- **Problem description**:
Check each line of the data for "const" and select those that have it.

━━━━━ Records supplied

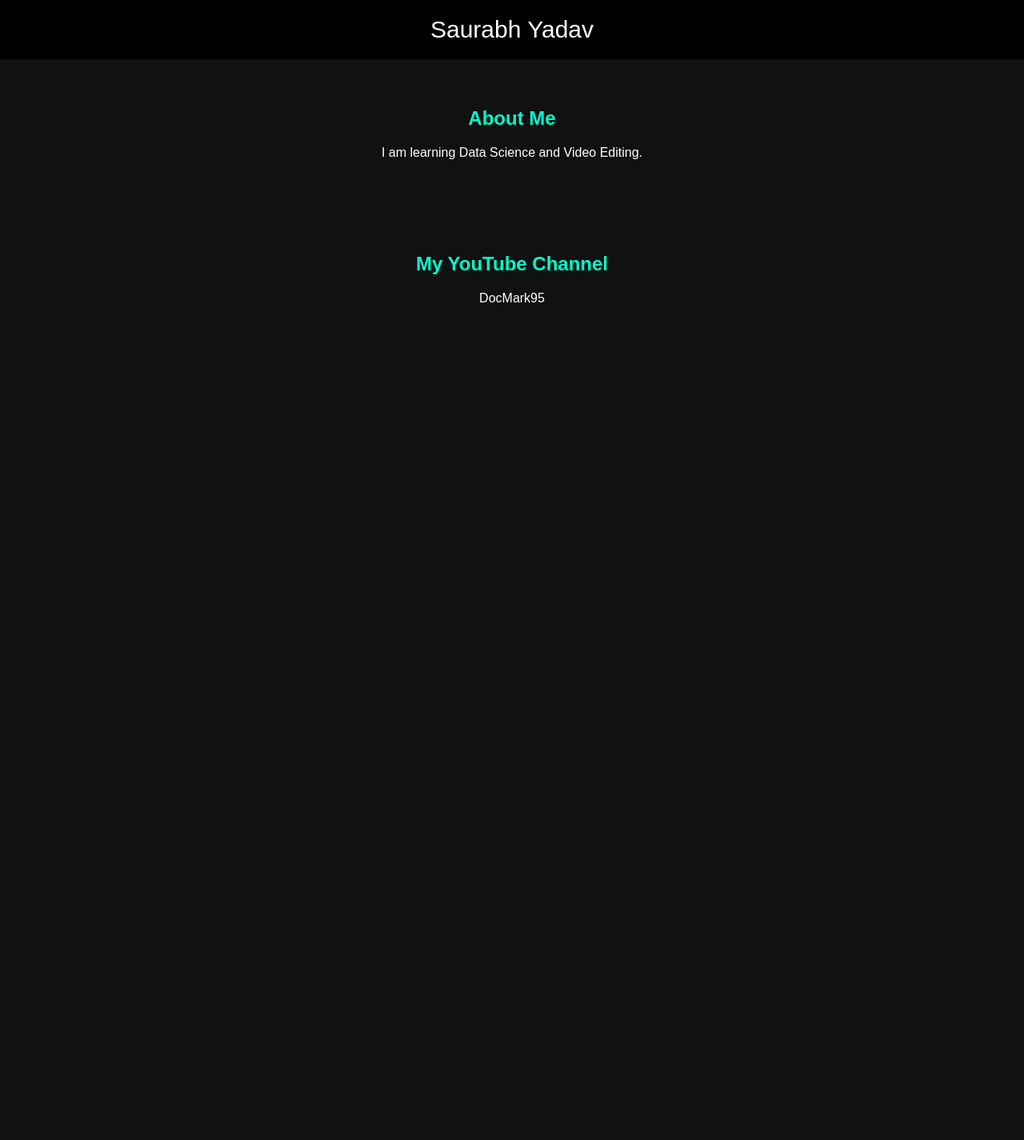
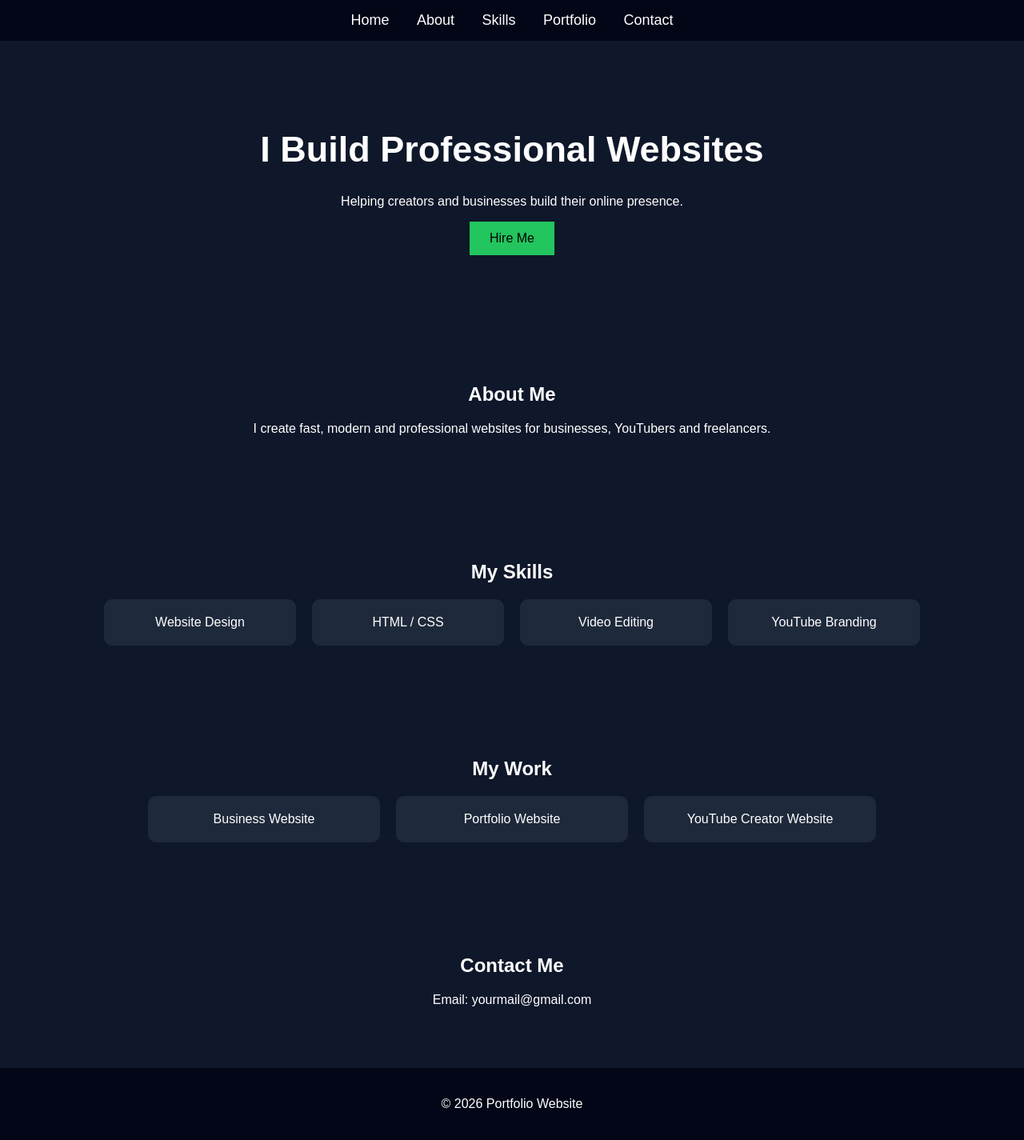
Before and after one commit to yadavsaurabh17506-glitch/Repository-name-saurabh-portfolio-, a plain HTML site: page index.html in a window 1280 px wide. Shown: the whole page at 80% size. Before the commit the page ends 800 px from the top, so only its background shows below. Drawn offline with Linux system fonts and the light colour scheme.

Commit message:
Revise portfolio website structure and content
Updated the title, header, and various sections of the portfolio website. Enhanced styling and added new content for skills and projects.

```diff
--- a/index.html
+++ b/index.html
@@ -1,67 +1,165 @@
 <!DOCTYPE html>
 <html>
-
 <head>
-<title>Saurabh Yadav</title>
+<title>Portfolio Website</title>
 <meta name="viewport" content="width=device-width, initial-scale=1">
 
 <style>
 
 body{
-font-family: Arial;
 margin:0;
-background:#111;
+font-family:Arial;
+background:#0f172a;
 color:white;
+}
+
+nav{
+background:#020617;
+padding:15px;
 text-align:center;
 }
 
-header{
-background:black;
-padding:20px;
-font-size:30px;
+nav a{
+color:white;
+margin:15px;
+text-decoration:none;
+font-size:18px;
 }
 
-section{
-padding:40px;
+header{
+text-align:center;
+padding:80px 20px;
 }
 
-h2{
-color:#00ffcc;
+header h1{
+font-size:45px;
 }
 
 button{
-padding:10px 20px;
+background:#22c55e;
 border:none;
-background:#00ffcc;
+padding:12px 25px;
 font-size:16px;
 cursor:pointer;
 }
 
+section{
+padding:60px 20px;
+text-align:center;
+}
+
+.skills{
+display:flex;
+justify-content:center;
+gap:20px;
+flex-wrap:wrap;
+}
+
+.skill-box{
+background:#1e293b;
+padding:20px;
+width:200px;
+border-radius:10px;
+}
+
+.portfolio{
+display:flex;
+justify-content:center;
+gap:20px;
+flex-wrap:wrap;
+}
+
+.project{
+background:#1e293b;
+padding:20px;
+width:250px;
+border-radius:10px;
+}
+
+footer{
+background:#020617;
+text-align:center;
+padding:20px;
+}
+
 </style>
-
 </head>
 
 <body>
 
+<nav>
+
+<a href="#">Home</a>
+<a href="#about">About</a>
+<a href="#skills">Skills</a>
+<a href="#portfolio">Portfolio</a>
+<a href="#contact">Contact</a>
+
+</nav>
+
 <header>
-Saurabh Yadav
+
+<h1>I Build Professional Websites</h1>
+
+<p>Helping creators and businesses build their online presence.</p>
+
+<button>Hire Me</button>
+
 </header>
 
-<section>
+<section id="about">
 
 <h2>About Me</h2>
 
-<p>I am learning Data Science and Video Editing.</p>
+<p>
+I create fast, modern and professional websites for businesses,
+YouTubers and freelancers.
+</p>
 
 </section>
 
-<section>
+<section id="skills">
 
-<h2>My YouTube Channel</h2>
+<h2>My Skills</h2>
 
-<p>DocMark95</p>
+<div class="skills">
+
+<div class="skill-box">Website Design</div>
+<div class="skill-box">HTML / CSS</div>
+<div class="skill-box">Video Editing</div>
+<div class="skill-box">YouTube Branding</div>
+
+</div>
 
 </section>
 
+<section id="portfolio">
+
+<h2>My Work</h2>
+
+<div class="portfolio">
+
+<div class="project">Business Website</div>
+<div class="project">Portfolio Website</div>
+<div class="project">YouTube Creator Website</div>
+
+</div>
+
+</section>
+
+<section id="contact">
+
+<h2>Contact Me</h2>
+
+<p>Email: yourmail@gmail.com</p>
+
+</section>
+
+<footer>
+
+<p>© 2026 Portfolio Website</p>
+
+</footer>
+
 </body>
 </html>
```
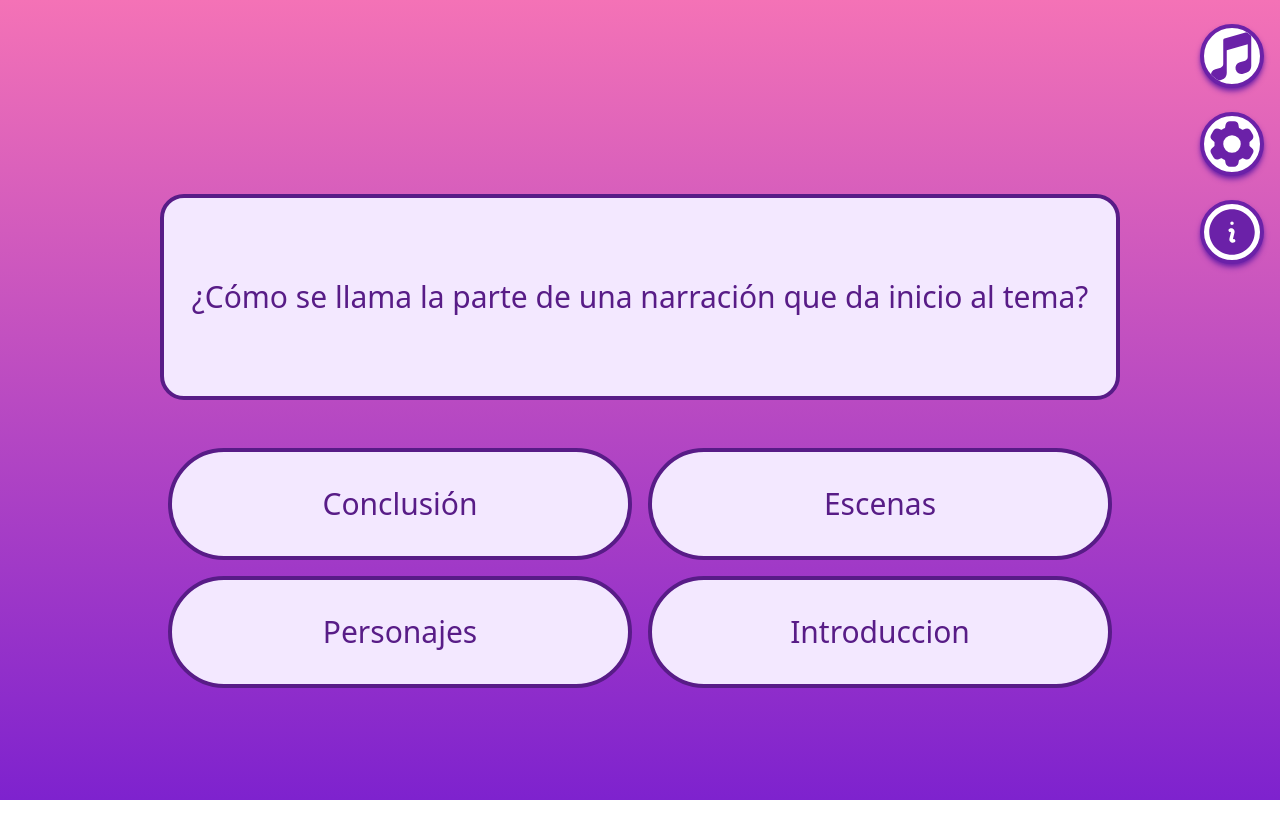
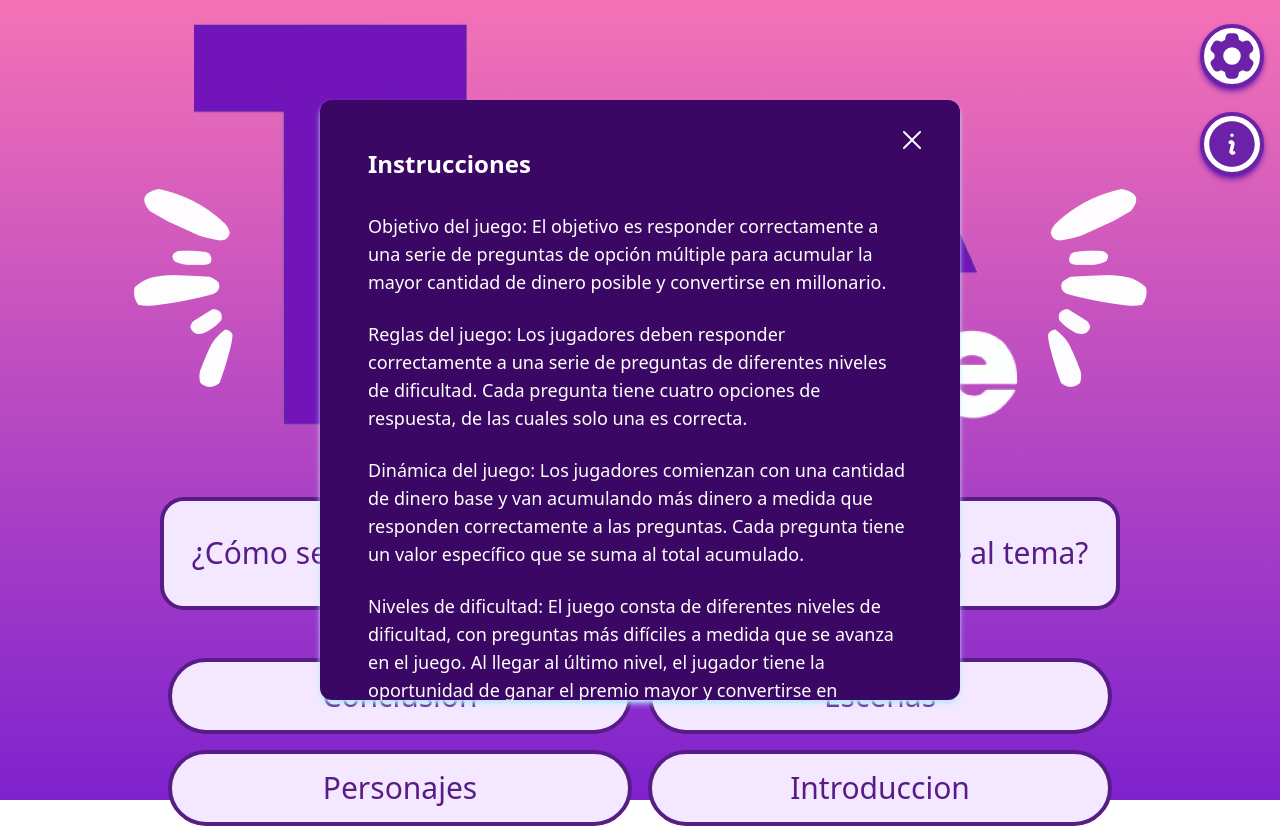
Before and after one commit to VedGarcia/RetoTrivia, a React (Vite) app: page /question in a window 1280 px wide. Both pictures are taken after a click on the icon 1232 px from the left and 144 px from the top of the page. Before the commit the page ends 800 px from the top, so only its background shows below. Built offline with nearby package versions, Linux system fonts and the light colour scheme.

Commit message:
Actualizacion de Commit

```diff
--- a/src/components/Information/index.jsx
+++ b/src/components/Information/index.jsx
@@ -14,10 +14,10 @@ const Information = ({state, setState}) => {
     <div className="w-2/4 h-3/4 overflow-hidden rounded-xl absolute  grid place-content-center shadow-md shadow-sky-200">
       <div className="w-full h-full bg-purple-950 scroll-p-4 text-white p-12 overflow-y-scroll">
         <XMarkIcon onClick={()=> setState(!state)} className="w-8 h-8 absolute top-6 right-8 cursor-pointer" />
-        <h2 className="font-bold text-2xl mb-8">Instrucciones</h2>
+        <h2 className="font-bold select-none text-2xl mb-8">Instrucciones</h2>
         <ul>
           {info.map((i, index) => (
-            <li className="text-lg mb-6" key={index}>
+            <li className="select-none text-lg mb-6" key={index}>
               {i}
             </li>
           ))}
--- a/src/components/Layout/index.jsx
+++ b/src/components/Layout/index.jsx
@@ -1,6 +1,5 @@
 import { useState } from "react";
 import {
-  MusicalNoteIcon,
   Cog6ToothIcon,
   InformationCircleIcon,
 } from "@heroicons/react/24/solid";
@@ -13,7 +12,6 @@ const Layout = ({ children }) => {
       <section className="w-screen h-screen flex flex-col items-center justify-center bg-gradient-to-b from-pink-400 to-purple-700">
         <Information state={showInformation} setState={setShowInformation} />
         <div className="absolute top-6 right-4 flex flex-col gap-6">
-          <MusicalNoteIcon className="w-16 h-16 text-purple-800 bg-white rounded-full shadow-purple-800 border-4 border-purple-800 shadow-md cursor-pointer hover:bg-indigo-200" />
           <Cog6ToothIcon className="w-16 h-16 text-purple-800 bg-white rounded-full shadow-purple-800 border-4 border-purple-800 shadow-md cursor-pointer hover:bg-indigo-200" />
           <InformationCircleIcon onClick={()=> setShowInformation(!showInformation)} className="w-16 h-16 text-purple-800 bg-white rounded-full shadow-purple-800 border-4 border-purple-800 shadow-md cursor-pointer hover:bg-indigo-200" />
         </div>
--- a/src/components/Logo/index.jsx
+++ b/src/components/Logo/index.jsx
@@ -1,7 +1,10 @@
-export default function Logo() {
+export default function Logo({ width }) {
   return (
     <div className="w-screen flex justify-center">
-      <img className='w-1/3 m-8' src="/img/educate.png" />
+      <img
+        className={`w-${width} m-8`}
+        src="/img/educate.png"
+      />
     </div>
   );
 }
--- a/src/components/SelectButton/index.jsx
+++ b/src/components/SelectButton/index.jsx
@@ -1,8 +1,12 @@
+import { Link } from "react-router-dom";
 const SelectButton = ({ children, onClick }) => {
+  const selection = "5454"
   return (
-    <div onClick={onClick} className="cursor-pointer hover:bg-purple-200 w-full h-28 border-4 border-purple-900 hover:shadow-xl hover:shadow-violet-500 rounded-full grid place-content-center bg-purple-100 p-4">
-      <p className="text-3xl font-medium text-purple-900">{children}</p>
-    </div>
+    <>
+      <Link className="hover:bg-purple-200 w-full h-18 border-4 border-purple-900 hover:shadow-xl hover:shadow-violet-500 rounded-full grid place-content-center bg-purple-100 p-4 text-3xl font-medium text-purple-900">
+        {children}
+      </Link>
+    </>
   );
 };
 export default SelectButton;
--- a/src/components/TextBox/index.jsx
+++ b/src/components/TextBox/index.jsx
@@ -1,7 +1,7 @@
 const TextBox = ({ children }) => {
   return (
-    <div className="w-3/4 h-1/2 rounded-3xl border-4 border-purple-900 grid place-content-center bg-purple-100 p-4 m-auto">
-      <p className="text-3xl font-medium text-purple-900 text-center">{children}</p>
+    <div className="w-3/4 h-1/3 rounded-3xl border-4 border-purple-900 grid place-content-center bg-purple-100 p-4 m-auto">
+      <p className="text-3xl font-medium text-purple-900 text-center select-none">{children}</p>
     </div>
   );
 };
--- a/src/pages/LevelUp/index.jsx
+++ b/src/pages/LevelUp/index.jsx
@@ -4,6 +4,7 @@ import Layout from "../../components/Layout";
 const LevelUp = () => {
   return (
     <Layout>
+
       <div className="w-3/4 h-3/4 grid gap-6 place-content-center rounded-2xl  bg-purple-200 border-4 border-purple-600 ">
         <div className="flex m-auto">
           <SparklesIcon className="w-24 h-24 text-yellow-600" />
--- a/src/pages/Question/index.jsx
+++ b/src/pages/Question/index.jsx
@@ -3,7 +3,7 @@ import Layout from "../../components/Layout/index";
 import TextBox from "../../components/TextBox";
 import SelectBox from "../../components/SelectBox";
 import data from "../../database/questionAnswers.json";
-import Logo from "../../components/Logo/index";
+import Logo from "../../components/Logo";
 
 const Question = () => {
   const [currentQuestion, setCurrentQuestion] = useState(1);
@@ -16,6 +16,8 @@ const Question = () => {
   }
   return (
     <Layout>
+
+      <Logo width={"1/3"} />
       <div className="w-screen">
         {question.map((question) => (
           <Fragment key={question.id}>
@@ -23,6 +25,7 @@ const Question = () => {
             <SelectBox onClick={onClick} items={question.answers_possible} />
           </Fragment>
         ))}
+
       </div>
     </Layout>
   );
--- a/src/pages/home/index.jsx
+++ b/src/pages/home/index.jsx
@@ -2,13 +2,11 @@ import { useState } from "react";
 import { Link } from "react-router-dom";
 import Layout from "../../components/Layout";
 import Logo from "../../components/Logo/index";
-import Button from "../../components/Button/index";
 
 const Home = () => {
-  // const [showInstruction, setShowInstruction ] = useState(false);
   return (
     <Layout>
-      <Logo />
+      <Logo width={"2/4"} />
       <Link
         className="w-80 text-center text-2xl font-bold uppercase text-violet-950 hover:text-white hover:bg-violet-500 border-solid border-4 bg-white rounded-full px-4 py-1 m-2"
         to="/question"
```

━━━━━━━━━━

- **Answer to this task**:
@@ -14,10 +14,10 @@ const Information = ({state, setState}) => {
@@ -13,7 +12,6 @@ const Layout = ({ children }) => {
 const SelectButton = ({ children, onClick }) => {
+  const selection = "5454"
 const TextBox = ({ children }) => {
 const LevelUp = () => {
 const Question = () => {
   const [currentQuestion, setCurrentQuestion] = useState(1);
@@ -16,6 +16,8 @@ const Question = () => {
@@ -23,6 +25,7 @@ const Question = () => {
 const Home = () => {
-  // const [showInstruction, setShowInstruction ] = useState(false);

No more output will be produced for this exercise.